* Try it *
Could you work out how many lines of the material below hold "Kaiserallee"? Only the number is needed.

== Segment start ==

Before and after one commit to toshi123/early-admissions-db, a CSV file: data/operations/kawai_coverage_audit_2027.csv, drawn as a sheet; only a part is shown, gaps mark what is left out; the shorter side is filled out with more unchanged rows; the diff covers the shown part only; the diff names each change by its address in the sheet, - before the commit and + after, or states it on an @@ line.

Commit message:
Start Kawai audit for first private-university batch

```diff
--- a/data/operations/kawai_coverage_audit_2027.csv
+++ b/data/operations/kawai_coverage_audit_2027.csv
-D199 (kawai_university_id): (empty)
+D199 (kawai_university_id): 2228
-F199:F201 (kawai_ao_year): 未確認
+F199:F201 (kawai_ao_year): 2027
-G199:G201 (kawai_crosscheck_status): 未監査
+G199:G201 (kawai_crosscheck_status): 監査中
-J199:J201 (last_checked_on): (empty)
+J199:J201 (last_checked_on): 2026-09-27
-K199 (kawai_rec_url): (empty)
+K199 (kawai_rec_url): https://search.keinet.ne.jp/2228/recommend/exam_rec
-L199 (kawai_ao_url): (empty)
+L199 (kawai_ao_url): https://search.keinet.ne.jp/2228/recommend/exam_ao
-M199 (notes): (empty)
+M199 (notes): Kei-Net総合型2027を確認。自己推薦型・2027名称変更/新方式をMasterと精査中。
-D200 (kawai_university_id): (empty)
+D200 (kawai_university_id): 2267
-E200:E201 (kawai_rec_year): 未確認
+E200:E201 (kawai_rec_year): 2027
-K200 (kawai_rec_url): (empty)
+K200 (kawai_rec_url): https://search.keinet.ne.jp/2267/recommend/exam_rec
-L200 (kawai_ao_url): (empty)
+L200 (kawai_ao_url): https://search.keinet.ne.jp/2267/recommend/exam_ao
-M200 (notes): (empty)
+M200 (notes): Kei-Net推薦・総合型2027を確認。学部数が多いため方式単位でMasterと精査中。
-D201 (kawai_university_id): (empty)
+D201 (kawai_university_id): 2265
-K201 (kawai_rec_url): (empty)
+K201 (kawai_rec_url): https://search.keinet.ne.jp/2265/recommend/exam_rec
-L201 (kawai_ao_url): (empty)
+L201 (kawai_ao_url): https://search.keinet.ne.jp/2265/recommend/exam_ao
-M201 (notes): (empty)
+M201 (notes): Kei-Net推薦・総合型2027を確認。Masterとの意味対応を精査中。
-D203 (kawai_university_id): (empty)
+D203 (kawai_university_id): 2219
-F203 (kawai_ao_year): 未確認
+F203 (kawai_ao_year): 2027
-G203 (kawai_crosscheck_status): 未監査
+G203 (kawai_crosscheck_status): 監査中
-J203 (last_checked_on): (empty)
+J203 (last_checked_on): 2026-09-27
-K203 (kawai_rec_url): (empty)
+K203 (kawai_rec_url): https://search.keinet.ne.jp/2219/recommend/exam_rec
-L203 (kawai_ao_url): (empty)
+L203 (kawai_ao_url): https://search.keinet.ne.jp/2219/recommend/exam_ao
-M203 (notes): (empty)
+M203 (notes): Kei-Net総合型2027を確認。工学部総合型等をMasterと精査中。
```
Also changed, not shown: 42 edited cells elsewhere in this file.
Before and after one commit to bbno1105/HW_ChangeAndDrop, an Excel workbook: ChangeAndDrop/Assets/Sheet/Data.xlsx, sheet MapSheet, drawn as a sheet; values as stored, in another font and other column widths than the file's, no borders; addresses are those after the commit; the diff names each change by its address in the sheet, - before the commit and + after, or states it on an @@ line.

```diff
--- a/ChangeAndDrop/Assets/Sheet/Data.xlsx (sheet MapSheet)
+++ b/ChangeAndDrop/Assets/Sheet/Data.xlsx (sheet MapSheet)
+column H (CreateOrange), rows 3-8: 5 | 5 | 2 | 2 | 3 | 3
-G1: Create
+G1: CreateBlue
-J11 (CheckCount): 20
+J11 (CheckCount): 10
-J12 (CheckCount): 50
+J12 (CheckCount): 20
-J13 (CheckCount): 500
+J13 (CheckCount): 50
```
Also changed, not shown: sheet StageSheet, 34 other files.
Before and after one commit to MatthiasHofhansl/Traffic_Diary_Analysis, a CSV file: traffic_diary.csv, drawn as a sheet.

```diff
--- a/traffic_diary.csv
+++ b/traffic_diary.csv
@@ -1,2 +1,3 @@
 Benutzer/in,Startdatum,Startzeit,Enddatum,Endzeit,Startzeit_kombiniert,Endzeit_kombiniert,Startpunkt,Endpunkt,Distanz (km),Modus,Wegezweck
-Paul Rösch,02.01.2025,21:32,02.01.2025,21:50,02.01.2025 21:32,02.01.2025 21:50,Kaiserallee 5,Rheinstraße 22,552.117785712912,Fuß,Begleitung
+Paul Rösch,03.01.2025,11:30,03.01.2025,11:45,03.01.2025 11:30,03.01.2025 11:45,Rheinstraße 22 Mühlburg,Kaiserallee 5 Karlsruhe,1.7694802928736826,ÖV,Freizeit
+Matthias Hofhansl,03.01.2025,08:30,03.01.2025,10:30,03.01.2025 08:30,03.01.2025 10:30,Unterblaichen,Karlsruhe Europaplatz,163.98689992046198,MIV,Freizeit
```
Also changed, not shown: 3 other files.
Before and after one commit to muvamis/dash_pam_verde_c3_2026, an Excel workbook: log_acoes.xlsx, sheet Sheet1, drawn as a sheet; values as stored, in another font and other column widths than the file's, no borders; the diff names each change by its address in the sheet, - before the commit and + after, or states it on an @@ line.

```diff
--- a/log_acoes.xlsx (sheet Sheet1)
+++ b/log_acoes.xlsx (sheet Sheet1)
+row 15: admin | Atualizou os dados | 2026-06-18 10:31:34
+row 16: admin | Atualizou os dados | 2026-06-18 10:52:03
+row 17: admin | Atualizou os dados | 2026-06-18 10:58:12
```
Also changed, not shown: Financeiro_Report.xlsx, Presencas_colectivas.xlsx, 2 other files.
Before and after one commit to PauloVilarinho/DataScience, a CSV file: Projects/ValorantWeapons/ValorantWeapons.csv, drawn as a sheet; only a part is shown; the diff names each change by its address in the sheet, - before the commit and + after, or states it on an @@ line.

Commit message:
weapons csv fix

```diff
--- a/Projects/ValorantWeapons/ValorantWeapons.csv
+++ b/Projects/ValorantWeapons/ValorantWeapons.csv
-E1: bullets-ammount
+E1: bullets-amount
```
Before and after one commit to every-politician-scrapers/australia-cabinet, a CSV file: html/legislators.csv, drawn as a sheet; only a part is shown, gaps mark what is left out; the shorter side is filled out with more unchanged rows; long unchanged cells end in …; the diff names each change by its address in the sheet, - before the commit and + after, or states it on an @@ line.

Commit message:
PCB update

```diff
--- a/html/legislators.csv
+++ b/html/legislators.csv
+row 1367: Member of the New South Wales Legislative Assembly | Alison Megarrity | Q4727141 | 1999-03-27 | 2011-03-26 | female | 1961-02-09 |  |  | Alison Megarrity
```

== Segment end ==

* Answer box *
2